This right here is a MUST read!
Tomorrow GQ will release it’s full-length interview with Philadelphia Eagles quarterback Michael Vick. There are undoubtedly some parts of the interview that
white folks some folks will take out of context and run with as if MV7 was the devil incarnate. So before “they” can start with the bullisht we decided to post some snippets from the interview and help provide some clarity.
Vick speaks on the difference between his public treatment and media treatment:
“They are writing as if everyone feels that way and has the same opinions they do. But when I go out in public, it’s all positive, so that’s obviously not true.” The media, Vick implies, still act as though he used to sneak into suburban yards, steal golden retrievers, and set them on fire. As if he were a lone actor, a single rampaging menace, a canine serial killer with no context, motivation, or backstory. As if he is the only person in America associated with dogfighting.
Whether white people understand traditions in black culture:

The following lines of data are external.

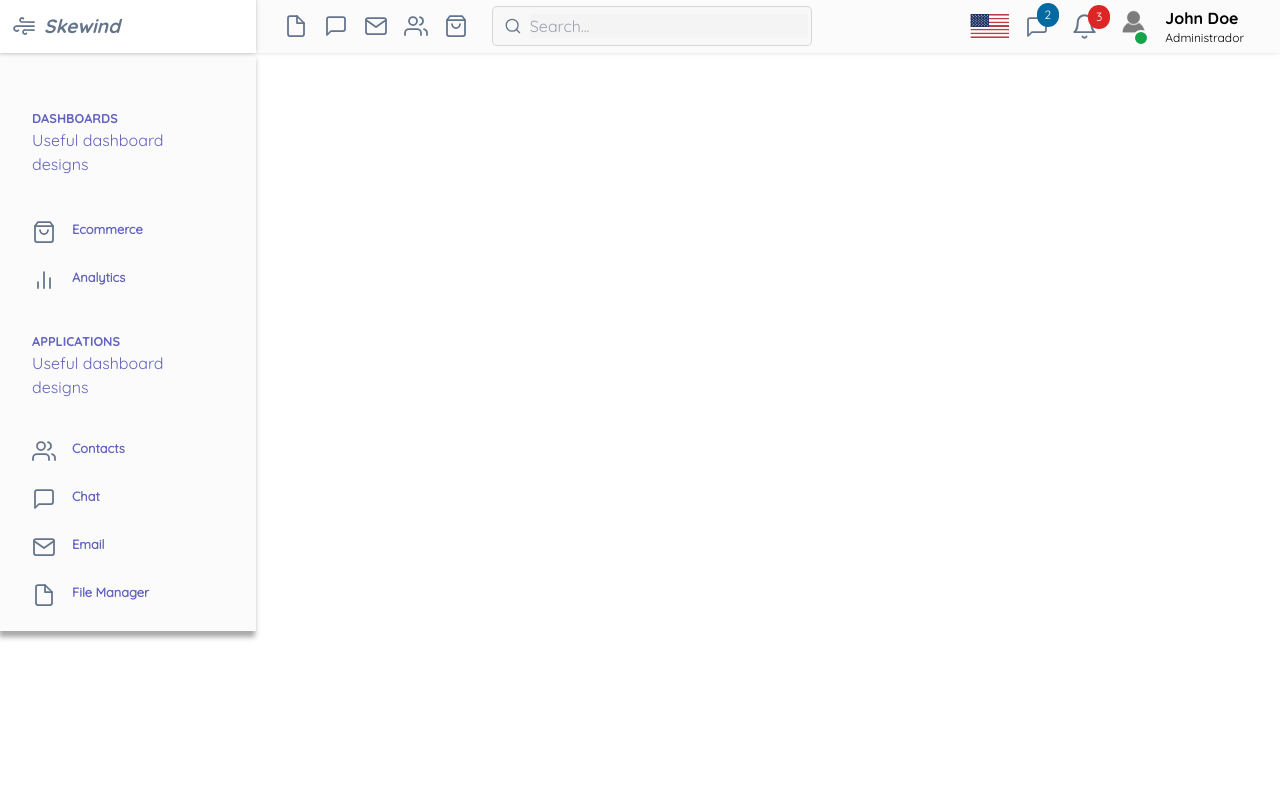
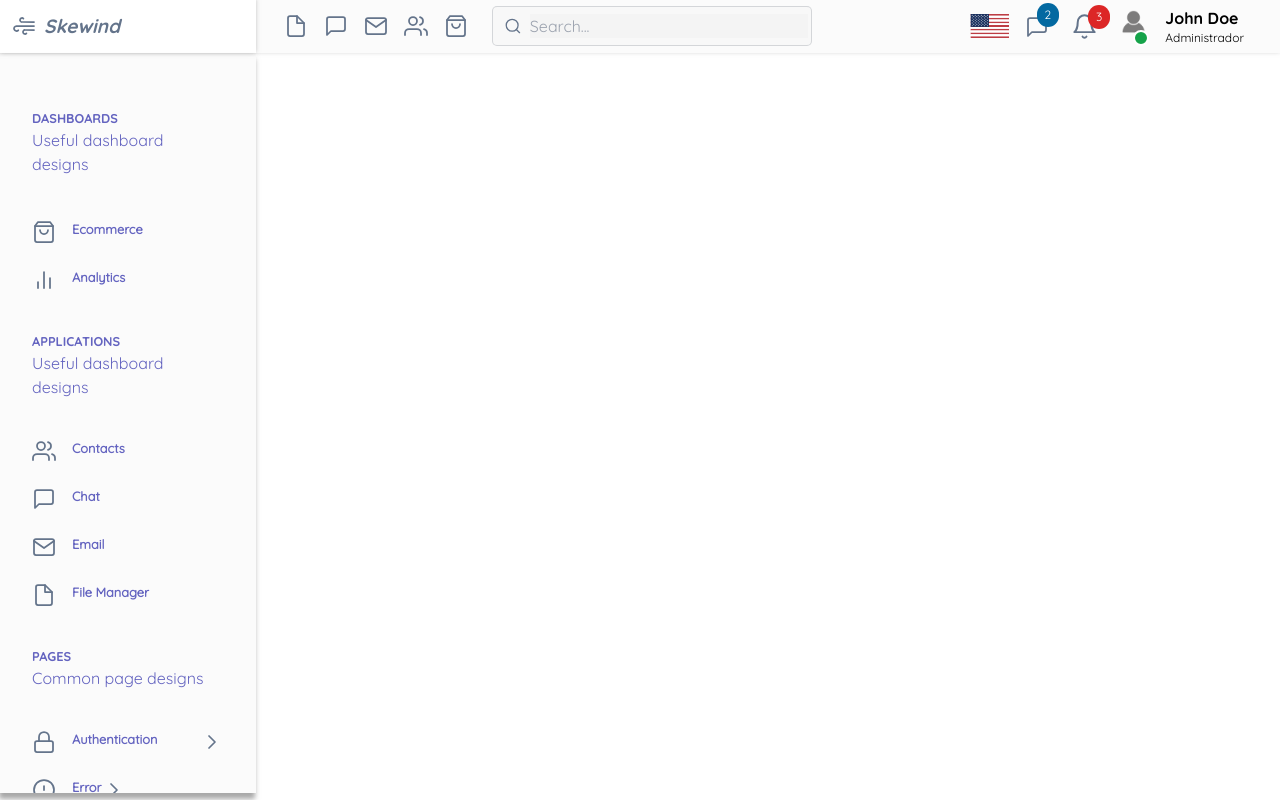
Before and after one commit to Nyir0/dashboard-lucas, a React (Create React App) app: page / in a window 1280 px wide. Built offline with nearby package versions, Linux system fonts and the light colour scheme.

Commit message:
modifica menu, menu concluido

```diff
--- a/src/components/Menu.js
+++ b/src/components/Menu.js
@@ -7,7 +7,7 @@ function Menu(){
                     Skewind
                 </strong>
             </div>
-            <div class="absolute menu w-[20vw] px-8">
+            <div class="absolute menu w-[20vw] px-8 overflow-y-scroll h-[92.5vh]">
                 <div class="flex flex-col pt-14 pb-5 text-[var(--color-text1)]">
                     <strong class="font-extrabold text-s">DASHBOARDS</strong>
                     <span>Useful dashboard designs</span>
@@ -52,6 +52,86 @@ function Menu(){
                         File Manager
                     </span>
                 </div>
+                <div class="flex flex-col my-10 text-[var(--color-text1)]">
+                    <strong class="font-extrabold text-s">PAGES</strong>
+                    <span>Common page designs</span>
+                </div>
+                <div class="flex my-6 justify-between">
+                    <div class="flex w-4/5">
+                        <svg xmlns="http://www.w3.org/2000/svg" width="24" height="24" viewBox="0 0 24 24" fill="none" stroke="currentColor" stroke-width="1.75" stroke-linecap="round" stroke-linejoin="round" class="icon icon--feather mr-4"><rect x="3" y="11" width="18" height="11" rx="2" ry="2"></rect><path d="M7 11V7a5 5 0 0 1 10 0v4"></path></svg>
+                        <span class="text-[var(--color-text1)] font-extrabold text-s">
+                            Authentication
+                        </span>
+                    </div>
+                    <svg xmlns="http://www.w3.org/2000/svg" width="24" height="24" viewBox="0 0 24 24" fill="none" stroke="currentColor" stroke-width="1.75" stroke-linecap="round" stroke-linejoin="round" class="navigation__item__chevron icon icon--feather"><polyline points="9 18 15 12 9 6"></polyline></svg>
+                </div>
+                <div class="flex my-6 justify-start">
+                    <div class="flex">
+                        <svg xmlns="http://www.w3.org/2000/svg" width="24" height="24" viewBox="0 0 24 24" fill="none" stroke="currentColor" stroke-width="1.75" stroke-linecap="round" stroke-linejoin="round" class="icon icon--feather mr-4"><circle cx="12" cy="12" r="10"></circle><line x1="12" y1="8" x2="12" y2="12"></line><line x1="12" y1="16" x2="12.01" y2="16"></line></svg>
+                        <span class="text-[var(--color-text1)] font-extrabold text-s">
+                            Error
+                        </span>
+                    </div>
+                    <svg xmlns="http://www.w3.org/2000/svg" width="24" height="24" viewBox="0 0 24 24" fill="none" stroke="currentColor" stroke-width="1.75" stroke-linecap="round" stroke-linejoin="round" class="navigation__item__chevron icon icon--feather"><polyline points="9 18 15 12 9 6"></polyline></svg>
+                </div>
+                <div class="flex my-6">
+                    <svg xmlns="http://www.w3.org/2000/svg" width="24" height="24" viewBox="0 0 24 24" fill="none" stroke="currentColor" stroke-width="1.75" stroke-linecap="round" stroke-linejoin="round" class="icon icon--feather mr-4"><path d="M10.29 3.86L1.82 18a2 2 0 0 0 1.71 3h16.94a2 2 0 0 0 1.71-3L13.71 3.86a2 2 0 0 0-3.42 0z"></path><line x1="12" y1="9" x2="12" y2="13"></line><line x1="12" y1="17" x2="12.01" y2="17"></line></svg>
+                    <span class="text-[var(--color-text1)] font-extrabold text-s">
+                        Coming Soon
+                    </span>
+                </div>
+                <div class="flex flex-col my-10 text-[var(--color-text1)]">
+                    <strong class="font-extrabold text-s">USER INTERFACE</strong>
+                    <span>Building blocks of the UI & UX</span>
+                </div>
+                <div class="flex my-6">
+                    <svg xmlns="http://www.w3.org/2000/svg" width="24" height="24" viewBox="0 0 24 24" fill="none" stroke="currentColor" stroke-width="1.75" stroke-linecap="round" stroke-linejoin="round" class="icon icon--feather mr-4"><polyline points="4 7 4 4 20 4 20 7"></polyline><line x1="9" y1="20" x2="15" y2="20"></line><line x1="12" y1="4" x2="12" y2="20"></line></svg>
+                    <span class="text-[var(--color-text1)] font-extrabold text-s">
+                        Typography
+                    </span>
+                </div>
+                <div class="flex my-6">
+                    <svg xmlns="http://www.w3.org/2000/svg" width="24" height="24" viewBox="0 0 24 24" fill="none" stroke="currentColor" stroke-width="1.75" stroke-linecap="round" stroke-linejoin="round" class="icon icon--feather mr-4"><path d="M20.24 12.24a6 6 0 0 0-8.49-8.49L5 10.5V19h8.5z"></path><line x1="16" y1="8" x2="2" y2="22"></line><line x1="17.5" y1="15" x2="9" y2="15"></line></svg>
+                    <span class="text-[var(--color-text1)] font-extrabold text-s">
+                        Icons
+                    </span>
+                </div>
+                <div class="flex my-6">
+                    <svg xmlns="http://www.w3.org/2000/svg" width="24" height="24" viewBox="0 0 24 24" fill="none" stroke="currentColor" stroke-width="1.75" stroke-linecap="round" stroke-linejoin="round" class="icon icon--feather mr-4"><rect x="3" y="3" width="18" height="18" rx="2" ry="2"></rect><line x1="3" y1="9" x2="21" y2="9"></line><line x1="9" y1="21" x2="9" y2="9"></line></svg>
+                    <span class="text-[var(--color-text1)] font-extrabold text-s">
+                        Page Layouts
+                    </span>
+                </div>
+                <div class="flex my-6">
+                    <svg xmlns="http://www.w3.org/2000/svg" width="24" height="24" viewBox="0 0 24 24" fill="none" stroke="currentColor" stroke-width="1.75" stroke-linecap="round" stroke-linejoin="round" class="icon icon--feather mr-4"><path d="M21 16V8a2 2 0 0 0-1-1.73l-7-4a2 2 0 0 0-2 0l-7 4A2 2 0 0 0 3 8v8a2 2 0 0 0 1 1.73l7 4a2 2 0 0 0 2 0l7-4A2 2 0 0 0 21 16z"></path><polyline points="3.27 6.96 12 12.01 20.73 6.96"></polyline><line x1="12" y1="22.08" x2="12" y2="12"></line></svg>
+                    <span class="text-[var(--color-text1)] font-extrabold text-s">
+                        Components
+                    </span>
+                </div>
+                <div class="flex my-6">
+                    <svg xmlns="http://www.w3.org/2000/svg" width="24" height="24" viewBox="0 0 24 24" fill="none" stroke="currentColor" stroke-width="1.75" stroke-linecap="round" stroke-linejoin="round" class="icon icon--feather mr-4"><path d="M5 17H4a2 2 0 0 1-2-2V5a2 2 0 0 1 2-2h16a2 2 0 0 1 2 2v10a2 2 0 0 1-2 2h-1"></path><polygon points="12 15 17 21 7 21 12 15"></polygon></svg>
+                    <span class="text-[var(--color-text1)] font-extrabold text-s">
+                        Forms
+                    </span>
+                </div>
+                <div class="flex my-6">
+                    <svg xmlns="http://www.w3.org/2000/svg" width="24" height="24" viewBox="0 0 24 24" fill="none" stroke="currentColor" stroke-width="1.75" stroke-linecap="round" stroke-linejoin="round" class="icon icon--feather mr-4"><polyline points="22 12 18 12 15 21 9 3 6 12 2 12"></polyline></svg>
+                    <span class="text-[var(--color-text1)] font-extrabold text-s">
+                        Level 0
+                    </span>
+                </div>
+                <div class="flex my-6">
+                    <svg xmlns="http://www.w3.org/2000/svg" width="24" height="24" viewBox="0 0 24 24" fill="none" stroke="currentColor" stroke-width="1.75" stroke-linecap="round" stroke-linejoin="round" class="icon icon--feather mr-4"><path d="M9 3H5a2 2 0 0 0-2 2v4m6-6h10a2 2 0 0 1 2 2v4M9 3v18m0 0h10a2 2 0 0 0 2-2V9M9 21H5a2 2 0 0 1-2-2V9m0 0h18"></path></svg>
+                    <span class="text-[var(--color-text1)] font-extrabold text-s">
+                        Table
+                    </span>
+                </div>
+                <div class="flex my-6">
+                    <svg xmlns="http://www.w3.org/2000/svg" width="24" height="24" viewBox="0 0 24 24" fill="none" stroke="currentColor" stroke-width="1.75" stroke-linecap="round" stroke-linejoin="round" class="icon icon--feather mr-4"><path d="M21.21 15.89A10 10 0 1 1 8 2.83"></path><path d="M22 12A10 10 0 0 0 12 2v10z"></path></svg>
+                    <span class="text-[var(--color-text1)] font-extrabold text-s">
+                        Charts
+                    </span>
+                </div>
             </div>
         </section>
     )
--- a/src/index.css
+++ b/src/index.css
@@ -116,3 +116,28 @@ input:focus-visible{
   background-color: rgba(200, 200, 200, 0.071);
   box-shadow: -1px 6px 5px rgba(128, 128, 128, 0.688);
 }
+
+.menu:hover{
+  overflow-y: scroll;
+}
+
+/* Estilizando o scrollbar */
+::-webkit-scrollbar {
+  width: 5px; /* Largura do scrollbar */
+}
+
+/* Estilizando o thumb (a "alça" do scrollbar) */
+::-webkit-scrollbar-thumb {
+  background-color: rgba(128, 128, 128, 0.445); /* Cor de fundo do thumb */
+  border-radius: 10px; /* Raio da borda do thumb */
+}
+
+/* Estilizando a trilha (o "fundo" do scrollbar) */
+::-webkit-scrollbar-track {
+  background-color: #f1f1f1; /* Cor de fundo da trilha */
+}
+
+/* Estilizando a trilha quando o thumb estiver sobre ela */
+::-webkit-scrollbar-track:hover {
+  background-color: transparent; /* Cor de fundo da trilha quando o thumb está sobre ela */
+}
```
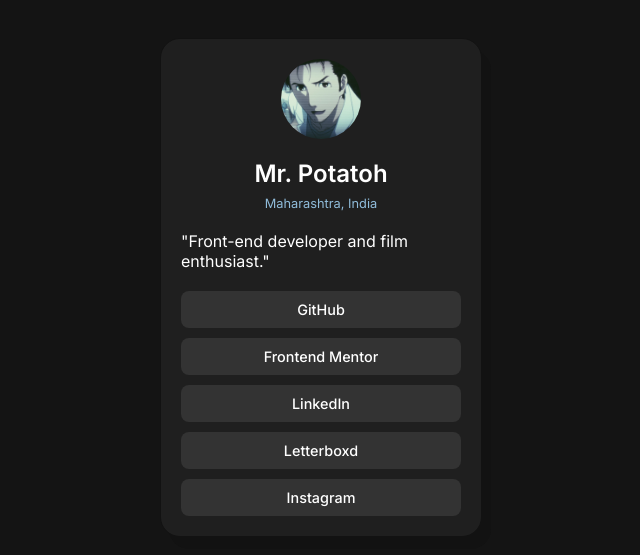
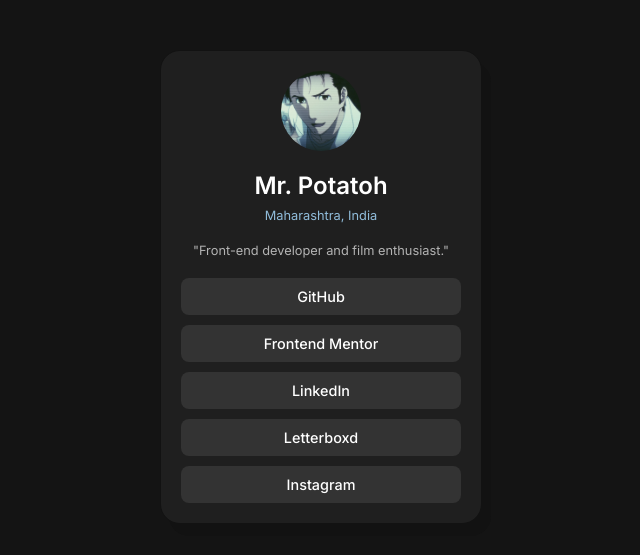
Before and after one commit to mr-potatoh/social-links, a plain HTML site: page index.html in a window 1280 px wide. Shown: the part 113-668 px from the top of the page, without its empty margins (319-959 px from the left). Drawn offline with Linux system fonts and the light colour scheme.

Commit message:
Update style.css

```diff
--- a/style.css
+++ b/style.css
@@ -42,7 +42,7 @@
     gap: 20px;
 }
 
-.hobbys{
+.hobbies{
     font-size: 0.8rem;
     text-align: center;
     color: var(--text2-color);
```
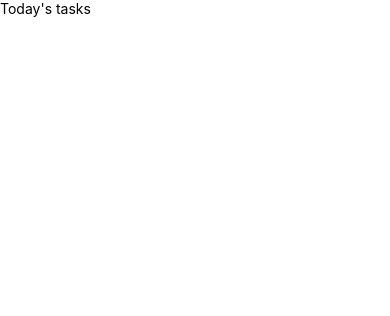
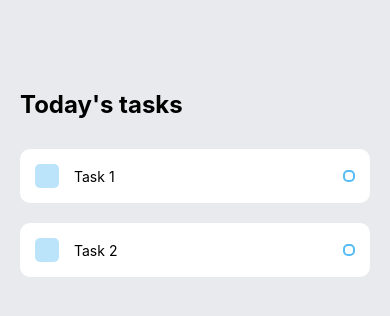
Before and after one commit to vidanovicdj/mobile-to-do, a React Native app: screen / in a window 390 px wide. Shown: the top 316 px of the page. Built offline with nearby package versions, Linux system fonts and the light colour scheme.

Commit message:
TDA-6 Kreiran ekran za prikaz liste zadataka

```diff
--- a/App.js
+++ b/App.js
@@ -1,5 +1,7 @@
 import { StatusBar } from 'expo-status-bar';
+import React from 'react';
 import { StyleSheet, Text, View } from 'react-native';
+import Task from './components/Task';
 
 export default function App() {
   return (
@@ -10,6 +12,9 @@
 
         <View style={styles.items}>
           {/* This is where the tasks will go */}
+          <Task text={'Task 1'}/>
+          <Task text={'Task 2'}/>
+
         </View>
 
       </View>
@@ -20,15 +25,17 @@
 const styles = StyleSheet.create({
   container: {
     flex: 1,
-    backgroundColor: '#fff',
+    backgroundColor: '#e8eaed',
   },
   tasksWrapper: {
-
+    paddingTop: 90,
+    paddingHorizontal: 20
   },
   sectionTitle: {
-
+    fontSize: 24,
+    fontWeight: "bold"
   },
   items: {
-
+    marginTop: 30
   }
 });
--- /dev/null
+++ b/components/Task.js
@@ -0,0 +1,51 @@
+import React from "react";
+import { View, Text, StyleSheet } from "react-native"
+
+const Task = (props) => {
+    return(
+        <View style={styles.item}>
+            <View style={styles.itemLeft}>
+                <View style={styles.square}></View>
+                <Text style={styles.itemText}>{props.text}</Text>
+            </View>
+            <View style={styles.circular}></View>
+        </View>
+    )
+}
+
+const styles = StyleSheet.create({
+    item:{
+        backgroundColor: '#FFF',
+        padding: 15,
+        borderRadius: 10,
+        flexDirection: 'row',
+        alignItems: 'center',
+        justifyContent: 'space-between',
+        marginBottom: 20
+    },
+    itemLeft:{
+        flexDirection: 'row',
+        alignItems: 'center',
+        flexWrap: 'wrap'
+    },
+    square:{
+        width: 24,
+        height: 24,
+        backgroundColor: '#55bcf6',
+        opacity: 0.4,
+        borderRadius: 5,
+        marginRight: 15
+    },
+    itemText:{
+        maxWidth: '80%'
+    },
+    circular:{
+        height: 12,
+        width: 12,
+        borderColor: '#55bcf6',
+        borderWidth: 2,
+        borderRadius: 5
+    }
+})
+
+export default Task;
```
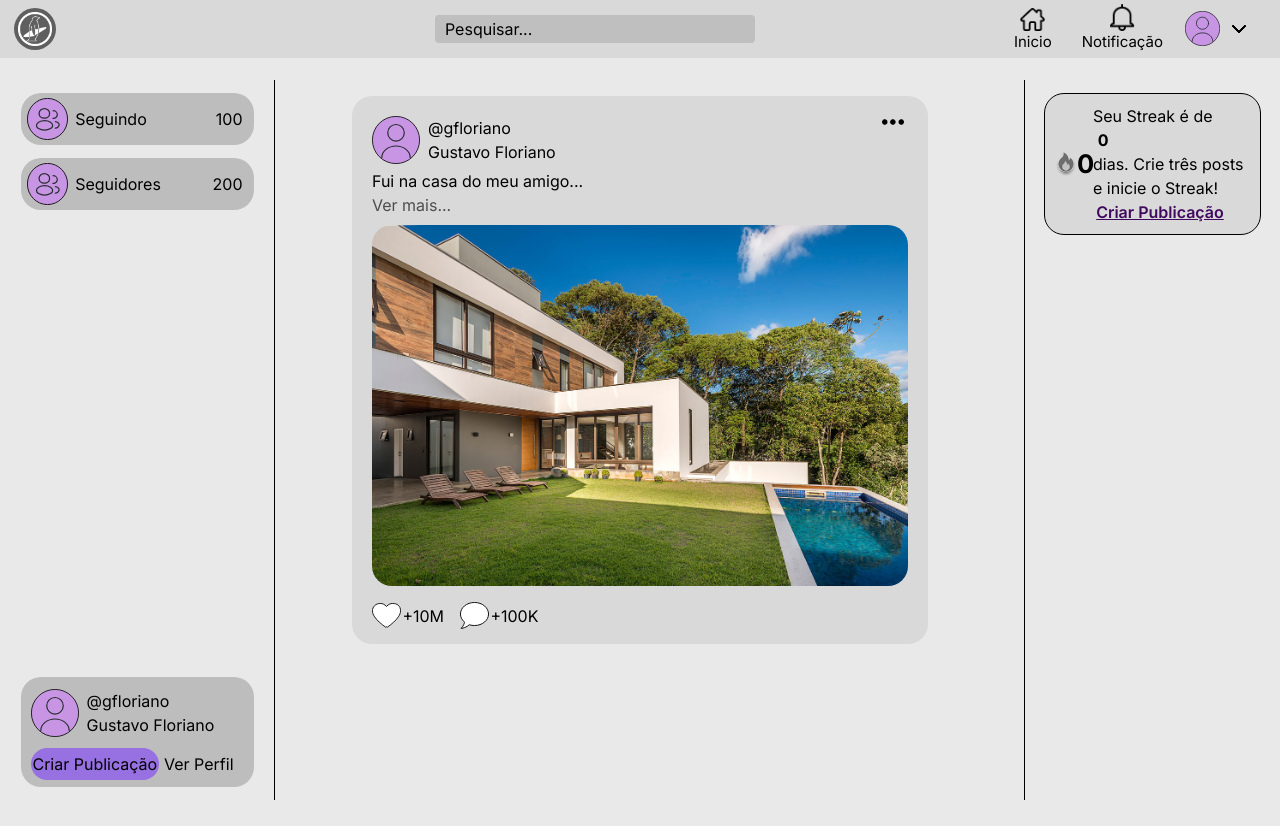
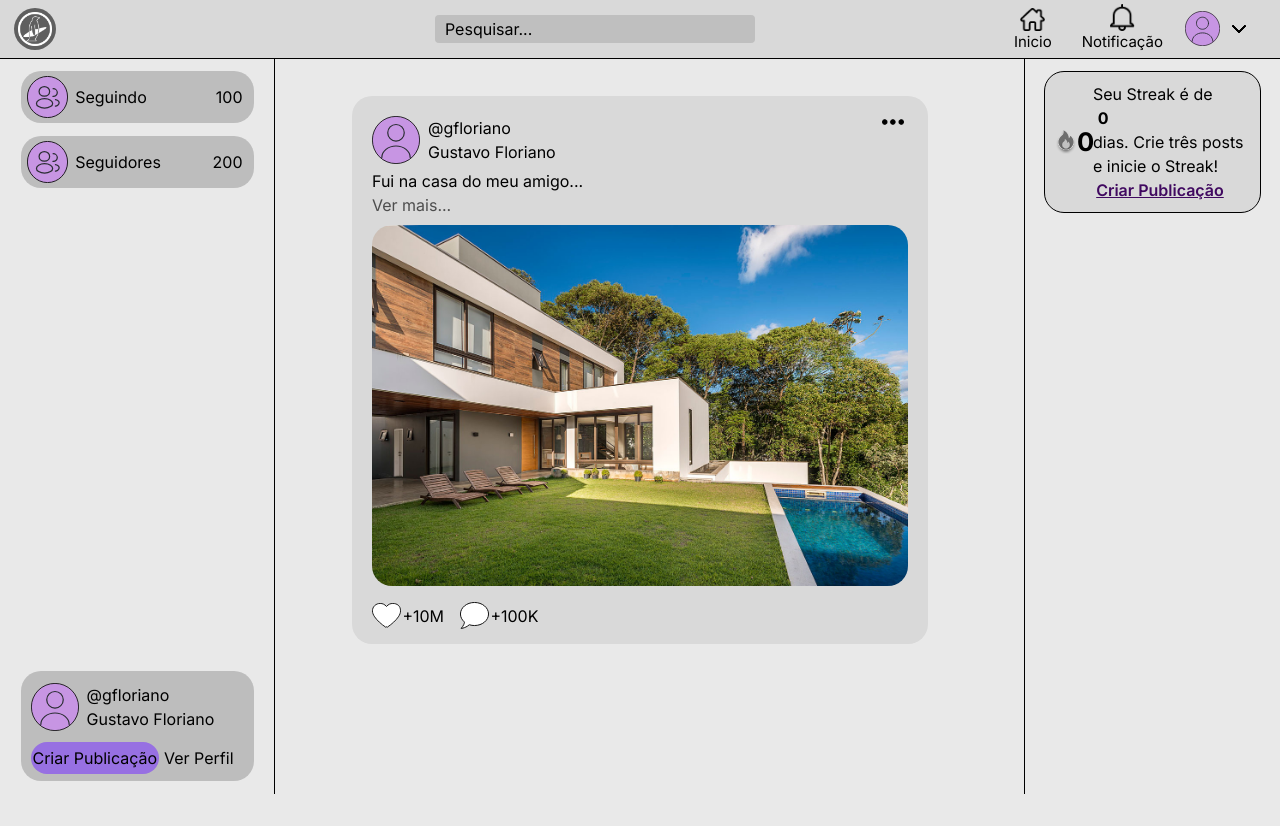
Before and after one commit to catolica-faculdade/pinguin-project, a React (Vite) app: page /home in a window 1280 px wide. Shown: the top 826 px of the page. Built offline with nearby package versions, Linux system fonts and the light colour scheme.

Commit message:
Alterações na Nav Bar

```diff
--- a/src/components/NavBar.jsx
+++ b/src/components/NavBar.jsx
@@ -3,7 +3,7 @@ import '../home.css';
 
 export default function NavBar() {
   return (
-    <nav className="flex justify-between bg-navbar p-1 items-center fixed w-full">
+    <nav className="flex justify-between bg-navbar p-1 items-center fixed w-full border-b">
       <div className="pl-[10px]">
           <div className="w-[42px] h-[42px] bg-cube-gray-navbar rounded-[100px] p-[4px]">
               <img src='src/assets/images/logo-pinguIn-branca.png'/>
--- a/src/home.css
+++ b/src/home.css
@@ -166,7 +166,7 @@ button {
 .sidebar-features {
     min-width: min-content;
     width: 20%;
-    height: 90vh;
+    height: 92vh;
     display: flex;
     flex-direction: column;
     align-items: center;
@@ -313,14 +313,14 @@ button {
 .left-features {
     position: fixed;
     left: 0;
-    top: 10vh;
+    top: 58px;
     border-right: 1.5px solid #000000;
 }
 
 .right-features {
     position: fixed;
     right: 0;
-    top: 10vh;
+    top: 58px;
     border-left: 1.5px solid #000000;
 }
 
```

“Yeah, you got the family dog and the white picket fence, and you just think that’s all there is. Some of us had to grow up in poverty-stricken urban neighborhoods, and we just had to adapt to our environment. I know that it’s wrong. But people act like it’s some crazy thing they never heard of. They don’t know.”
I ask Vick if he feels that white people simply don’t understand that aspect of black culture. “I think that’s accurate,” he says. “I mean, I was just one of the ones who got exposed, and because of the position I was in, where I was in my life, it went mainstream. A lot of people got out of it after my situation, not because I went to prison but because it was sad for them to see me go through something that was so pointless, that could have been avoided.”
On missing owning a pet dog:
“But it’s not fair. It’s not fair to the animal. I know what to do now. I am strong as an individual, and I can handle anything.”
“I miss dogs, man,” he says. “I always had a family pet, always had a dog growing up. It was almost equivalent to the prison sentence, having something taken away from me for three years. I want a dog just for the sake of my kids, but also me. I miss my companions.”
On not wanting to play for the Eagles:
“I think I can say this now, because it’s not going to hurt anybody’s feelings, and it’s the truth… I didn’t want to come to Philadelphia. Being the third-team quarterback is nothing to smile about. Cincinnati and Buffalo were better options.”
Those two teams wanted him and would’ve allowed him to start, but after meeting with commissioner Roger Goodell and other reps from the NFL, Vick was convinced—and granted league approval—to sign with Philly. “And I commend and thank them, because they put me in the right situation.”
Give Michael Vick his free!